Gourmand Book Awards 2010 Finalist: just 12 months ago that I completed publishing my book Pemberton Wine Region, Western Australia, so I was surprised to be informed that it has won two finalist categories in the Gourmand Awards. Judged by an international jury, Pemberton Wine Region has been awarded Best Wine Photography Book in Australia and Best New World Wine Book in Australia as part of the international, 2009 Gourmand Awards. The book now qualifies to represent Australia in the Best in the World Awards to be announced in Paris, February, 2010.
For the fifteenth year, the Gourmand Book Awards attracts over 6000 entries worldwide. As my first book and as a “one man show”, it is gratifying to have my book recognised by an international jury as equal to some of the best books from the biggest publishing houses in the world. I’ll keep my fingers crossed for the Paris results in February 2010. There are not too many Australian wine books that explore on a single region.
Detail of Rock Thryptomene, Margaret River region.
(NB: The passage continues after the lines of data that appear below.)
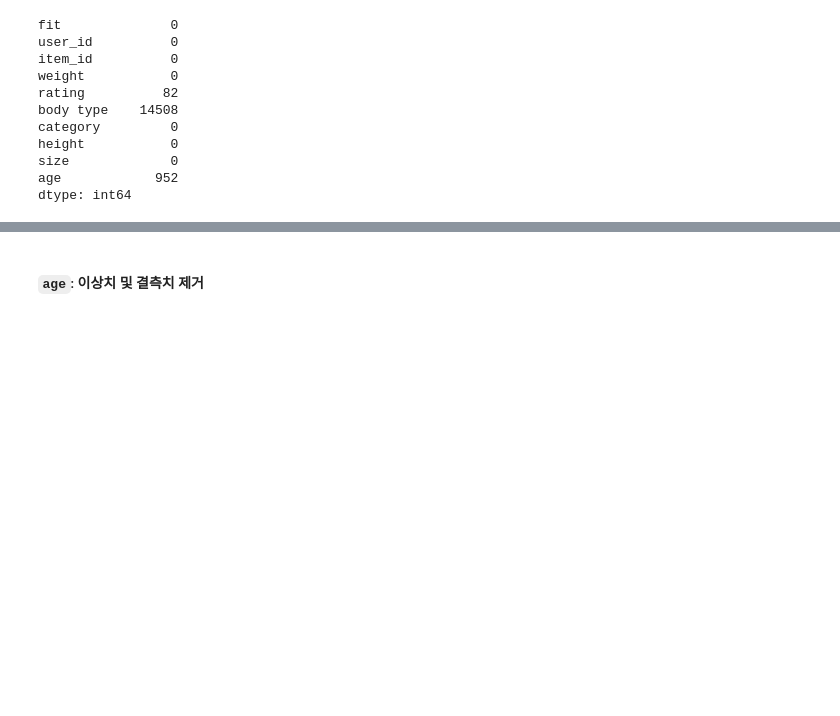
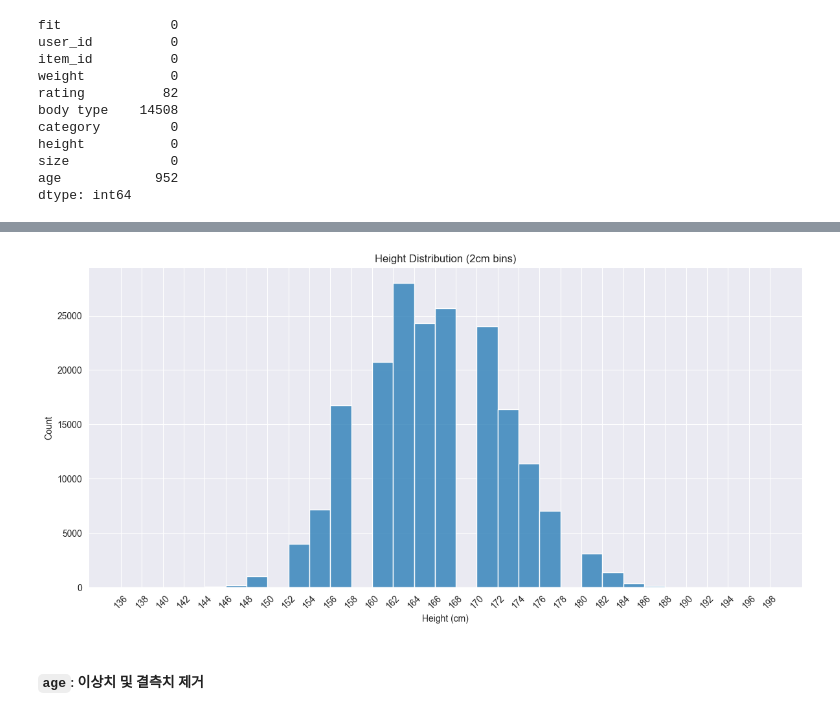
Before and after one commit to kimyelin0506/Toy3_AI, a Jupyter notebook: moon/test3.ipynb, the cells around one changed output, grey strips where cells are left out. Cells and saved outputs as stored; diff of their text form; code cells hidden in the pictures; blank space fills up the shorter version.

```diff
--- a/moon/test3.ipynb
+++ b/moon/test3.ipynb
@@ -159,3 +209,21 @@ dtype: int64
+# %%
+# 2cm 간격의 bin 정의
+bin_edges = np.arange(start=int(data['height'].min() // 2 * 2),
+                          stop=int(data['height'].max() // 2 * 2 + 2),
+                          step=2)
+
+# 히스토그램 시각화
+plt.figure(figsize=(12, 6))
+sns.histplot(data['height'], bins=bin_edges, kde=False)
+plt.title("Height Distribution (2cm bins)")
+plt.xlabel("Height (cm)")
+plt.ylabel("Count")
+plt.xticks(bin_edges, rotation=45)
+plt.grid(True, axis='y')
+plt.tight_layout()
+plt.show()
+# %% [output]
+[figure, added]
 # %% [markdown]
 #### `age`: 이상치 및 결측치 제거
 # %%
```
Also changed, not shown: parts of 22 cells of this notebook, 1 other file.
The relationships and spaces formed between the living and the inanimate often create a fascinating visual harmony. These wind pruned, stunted coastal Rock Thryptomene sit high on granite sea cliffs just north of Margaret River. Their tendril like branches of rough, fibrous bark and miniature hard spiky leaves are further testament to this harsh environment. The cliff tops are exposed to the height of winter gales which sweep up from deep within the Southern Ocean, sometimes with hurricane force. Grasping a root hold in shallow soil depressions between boulders, their branches spread outwards, caressing the very surface of their rocky domain, twisting and curving back upon themselves in a graceful, almost calligraphy like gesture.
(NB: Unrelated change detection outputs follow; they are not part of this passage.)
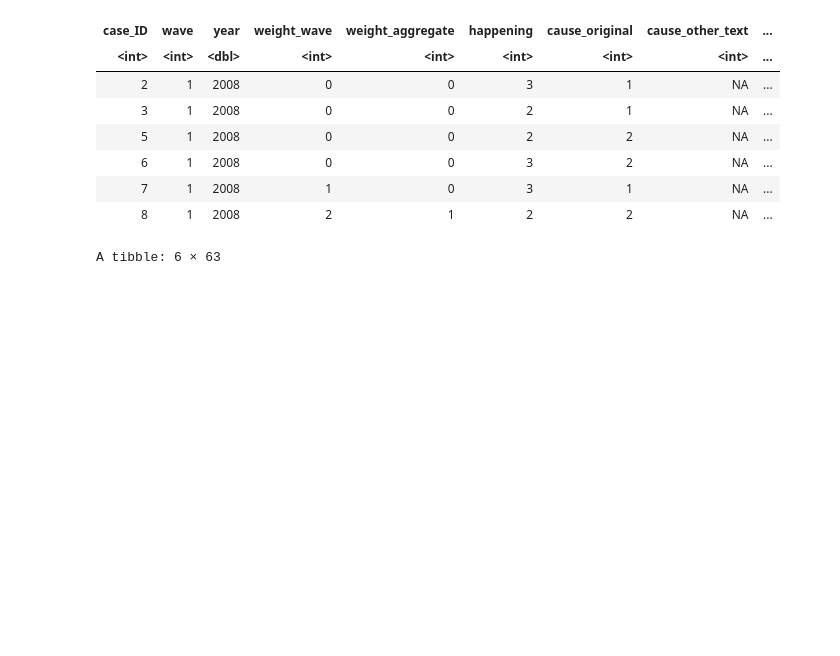
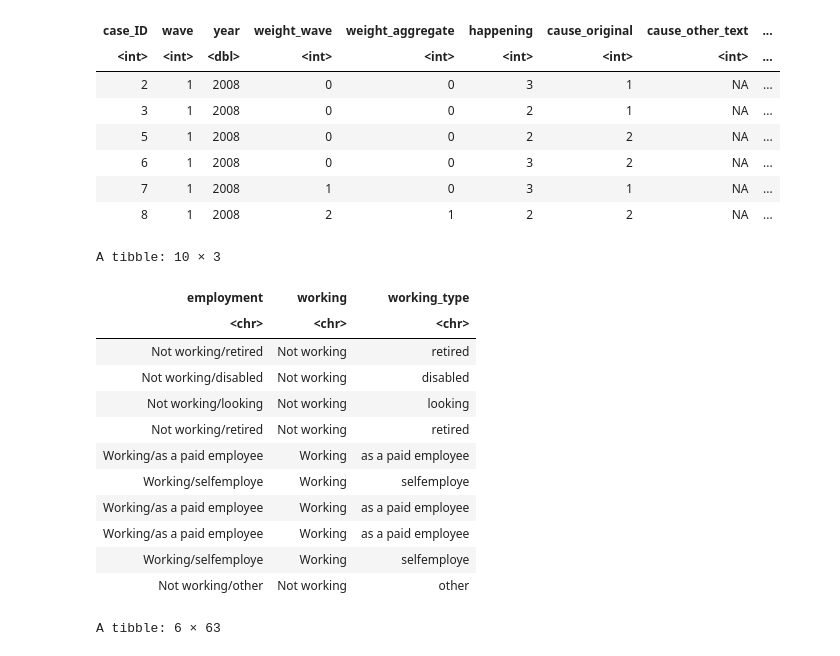
Before and after one commit to ksokratous/r-seminar, a Jupyter notebook: notebooks/wpa4.ipynb, the cells around one changed output. Saved outputs shown, nothing was run; the diff lists cells and outputs as text; code cells hidden in the pictures; blank space fills up the shorter version.

```diff
--- a/notebooks/wpa4.ipynb
+++ b/notebooks/wpa4.ipynb
@@ -404,6 +402,22 @@ A tibble: 6 × 62
 | 6 | 1 | 2008 | 0 | 0 | 3 | 2 | NA | ... |
 | 7 | 1 | 2008 | 1 | 0 | 3 | 1 | NA | ... |
 | 8 | 1 | 2008 | 2 | 1 | 2 | 2 | NA | ... |
+# %%
+head(select(survey_data, employment, working, working_type), 10)
+# %% [output]
+A tibble: 10 × 3
+| employment | working | working_type |
+| <chr> | <chr> | <chr> |
+| Not working/retired | Not working | retired |
+| Not working/disabled | Not working | disabled |
+| Not working/looking | Not working | looking |
+| Not working/retired | Not working | retired |
+| Working/as a paid employee | Working | as a paid employee |
+| Working/selfemploye | Working | selfemploye |
+| Working/as a paid employee | Working | as a paid employee |
+| Working/as a paid employee | Working | as a paid employee |
+| Working/selfemploye | Working | selfemploye |
+| Not working/other | Not working | other |
 # %%
 # you can also create a new column via mutate + case_when
 survey_data = mutate(survey_data,
```
Also changed, not shown: parts of 24 cells of this notebook, 5 other files.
The exposure information is as follows: Film was Tmax 400, 4×5 format, 90mm lens, f32, 1 second exposure, developed N+1. I was interested in experimenting with the contrast of a duplicate negative by toning it in Kodak Rapid Selenium toner diluted 1+3. I toned initially for 3 minutes, but could not detect any change in density, so continued up to 10 minutes. There was still no change so I tried straight toner for two minutes without dilution, still no affect. When I contact print both negs side by side there is no difference. I have only recently started using TMax 400 4×5 film, and this is the first time I have ever tried toning it. Previous toning has worked with Tri X 4×5. Maybe it is something to do with the chemical state or silver content of processed TMax films? (This is the New TMax film).
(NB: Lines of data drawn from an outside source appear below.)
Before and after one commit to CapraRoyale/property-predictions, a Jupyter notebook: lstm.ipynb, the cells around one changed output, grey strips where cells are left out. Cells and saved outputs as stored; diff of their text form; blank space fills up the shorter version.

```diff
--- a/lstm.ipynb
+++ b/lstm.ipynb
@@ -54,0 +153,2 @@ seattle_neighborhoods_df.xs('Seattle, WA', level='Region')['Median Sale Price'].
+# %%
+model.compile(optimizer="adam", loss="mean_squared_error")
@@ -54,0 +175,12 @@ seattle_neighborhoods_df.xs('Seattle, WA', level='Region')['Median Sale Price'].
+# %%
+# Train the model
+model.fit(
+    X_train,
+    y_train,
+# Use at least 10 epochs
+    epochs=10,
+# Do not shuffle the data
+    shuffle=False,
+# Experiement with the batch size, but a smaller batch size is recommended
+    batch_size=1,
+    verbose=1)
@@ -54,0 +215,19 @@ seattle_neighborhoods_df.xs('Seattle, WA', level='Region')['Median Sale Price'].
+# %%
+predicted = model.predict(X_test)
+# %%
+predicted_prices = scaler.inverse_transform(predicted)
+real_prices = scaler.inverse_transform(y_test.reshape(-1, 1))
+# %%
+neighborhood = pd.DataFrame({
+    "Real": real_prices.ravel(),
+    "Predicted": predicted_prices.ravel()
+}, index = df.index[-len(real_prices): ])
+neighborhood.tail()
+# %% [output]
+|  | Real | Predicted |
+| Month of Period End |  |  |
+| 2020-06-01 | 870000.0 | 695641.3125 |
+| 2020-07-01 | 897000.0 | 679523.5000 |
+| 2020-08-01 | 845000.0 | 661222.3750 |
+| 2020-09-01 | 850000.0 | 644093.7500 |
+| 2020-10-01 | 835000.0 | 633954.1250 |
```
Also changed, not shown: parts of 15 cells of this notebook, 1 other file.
"I go for long walks in the bush or along the coast with my wooden field camera, a few sheets of film, a tripod and sometimes a tent and food. I like to take my time to absorb the environment, to rediscover and to reconnect.My direct involvement with the materials and technique for making an expressive photographic print is of importance to me, so I continue to develop my own films and hand print all my black and white silver gelatin prints in my darkroom."more...